This is a relatively new imaging technology that uses three “physical mechanisms” to generate contrast. Those mechanisms are: 1) X-Ray absorption, 2) Refraction, 3) Ultra small angle scatter rejection. This technology can produce high contrast images with much lower radiation dose compared to conventional radiography.
One of the applications this technique might be useful for is to image amyloid plaques in Alzheimer’s disease. Those plaques are usually very small and difficult to visualize with other methods. This technique showed to be useful in a study imaging amyloid plaques in mice.
An interesting paper in the topic is the following:

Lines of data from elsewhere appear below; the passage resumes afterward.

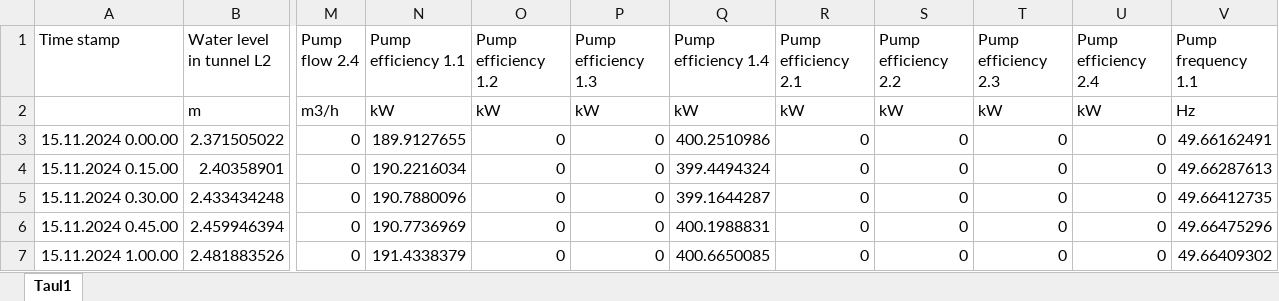
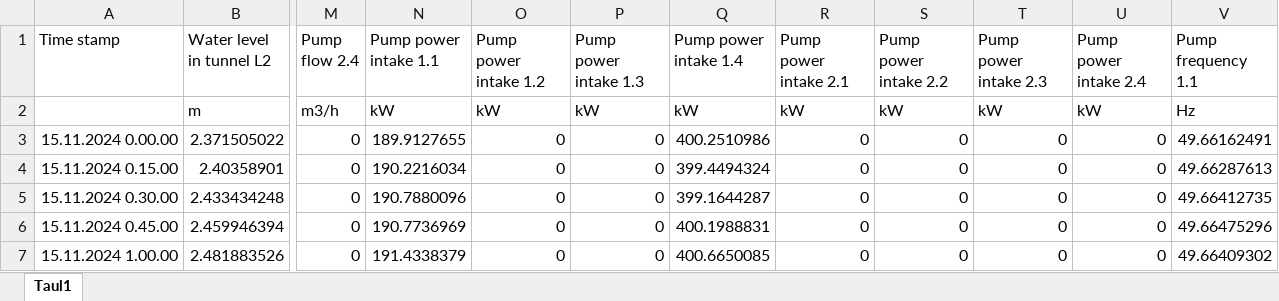
Before and after one commit to MrMollusk/Junction-2025-HappyWaste, an Excel workbook: raw_data/Hackathon_HSY_data.xlsx, sheet Taul1, drawn as a sheet; only a part is shown, gaps mark what is left out; values as stored, in another font and other column widths than the file's, no borders; charts and pictures not drawn; the diff names each change by its address in the sheet, - before the commit and + after, or states it on an @@ line.

Commit message:
cleaned some data_2

```diff
--- a/raw_data/Hackathon_HSY_data.xlsx (sheet Taul1)
+++ b/raw_data/Hackathon_HSY_data.xlsx (sheet Taul1)
-N1: Pump efficiency 1.1
+N1: Pump power intake 1.1
-O1: Pump efficiency 1.2
+O1: Pump power intake 1.2
-P1: Pump efficiency 1.3
+P1: Pump power intake 1.3
-Q1: Pump efficiency 1.4
+Q1: Pump power intake 1.4
-R1: Pump efficiency 2.1
+R1: Pump power intake 2.1
-S1: Pump efficiency 2.2
+S1: Pump power intake 2.2
-T1: Pump efficiency 2.3
+T1: Pump power intake 2.3
-U1: Pump efficiency 2.4
+U1: Pump power intake 2.4
```
Also changed, not shown: charts or pictures, 2 other files.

Parham C, et al. Design and implementation of a compact low-dose Diffraction Enhanced Medical Imaging System. Academic Radiology (2009) August; 16(8): 911-917.
Adolfo Cotter, MD